**Assigned task**
Read the listing below and tally the lines that contain "className"; the reply is that tally only.

+++++

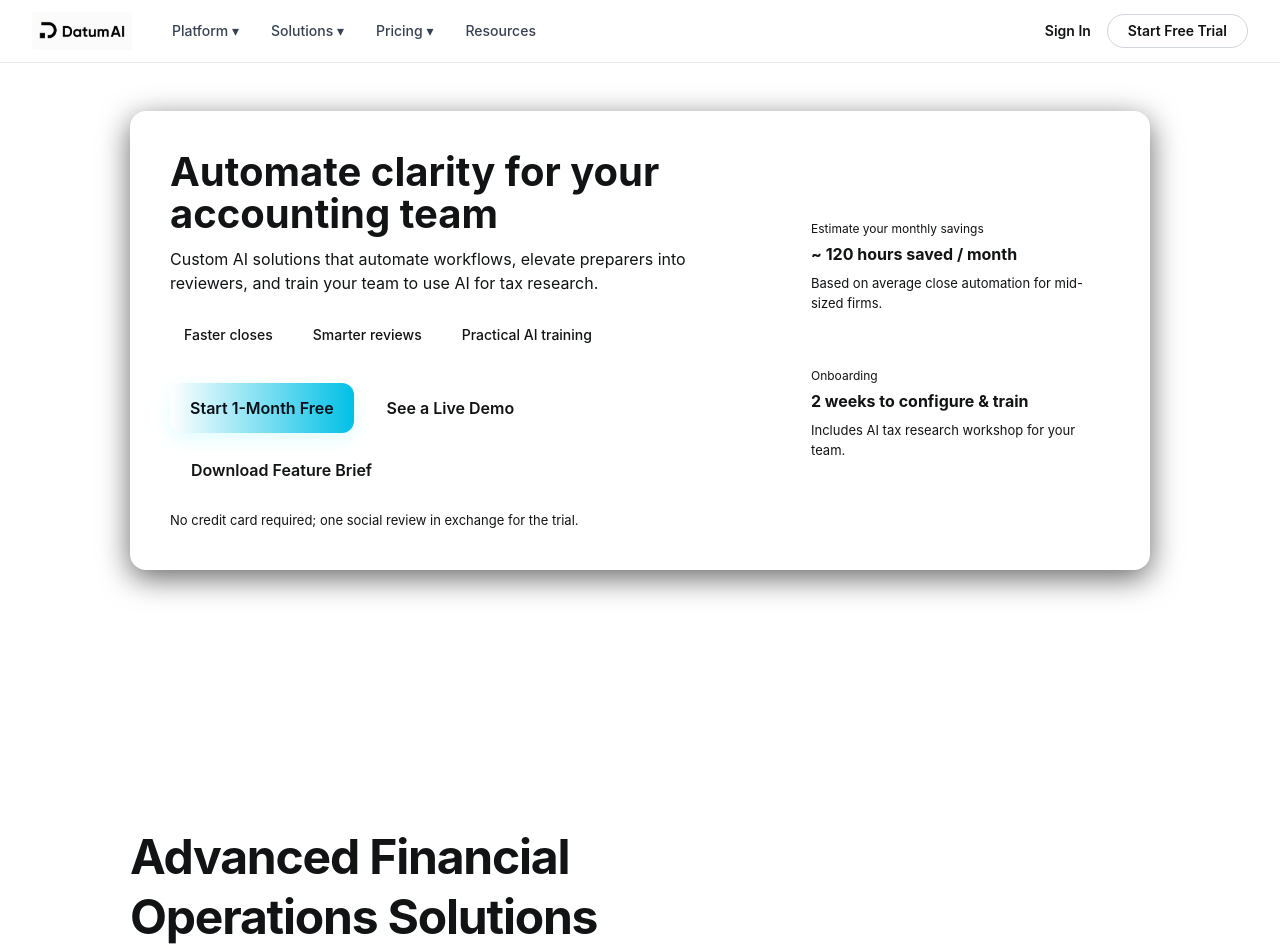
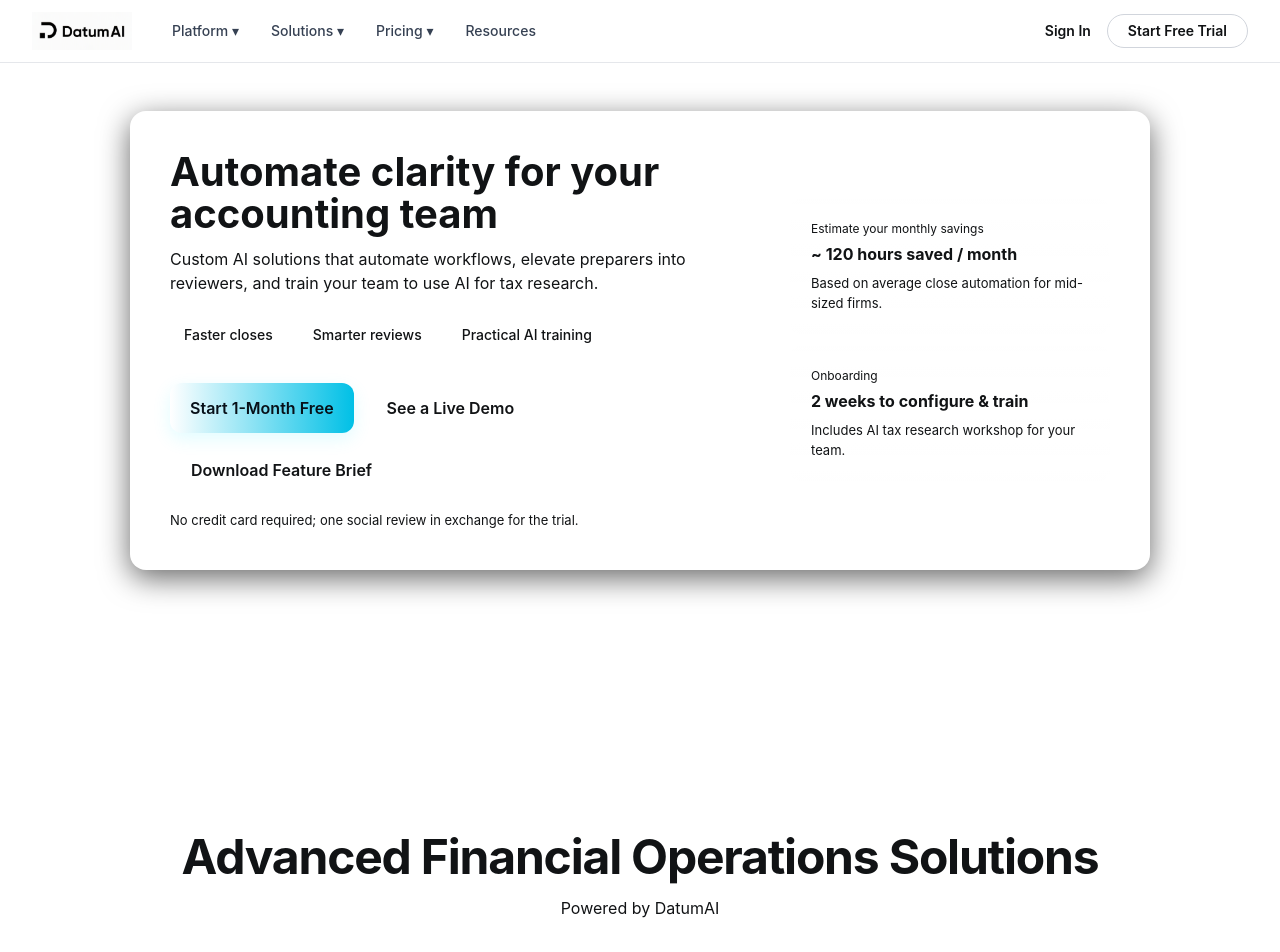
Before and after one commit to kietpham0810/Fintech-Hub-Global, a React (Vite) app: page / in a window 1280 px wide. Shown: the top 952 px of the page. Built offline with nearby package versions, Linux system fonts and the light colour scheme.

Commit message:
update navbar V1

```diff
--- a/src/blocks/PlatformsBlock.jsx
+++ b/src/blocks/PlatformsBlock.jsx
@@ -9,16 +9,12 @@
         whileInView={{ opacity: 1, y: 0 }}
         viewport={{ once: true, margin: "-100px" }}
         transition={{ duration: 0.6 }}
-        className="flex flex-col md:flex-row justify-between items-start mb-16 relative"
+        className="mb-16 relative text-center"
       >
-        <div className="max-w-2xl">
-
-          <h2 className="text-4xl md:text-5xl font-bold tracking-tight text-[var(--color-datum-ivory)] leading-tight">
-            Advanced Financial Operations Solutions
-          </h2>
-          <p className="text-base text-[var(--color-datum-muted)] leading-relaxed">Powered by DatumAI</p>
-
-        </div>
+        <h2 className="text-4xl md:text-5xl font-bold tracking-tight text-[var(--color-datum-ivory)] leading-tight">
+          Advanced Financial Operations Solutions
+        </h2>
+        <p className="text-base text-[var(--color-datum-muted)] leading-relaxed mt-2">Powered by DatumAI</p>
       </motion.div>
 
       <div className="grid grid-cols-1 md:grid-cols-2 gap-6">
```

+++++

**Result**
8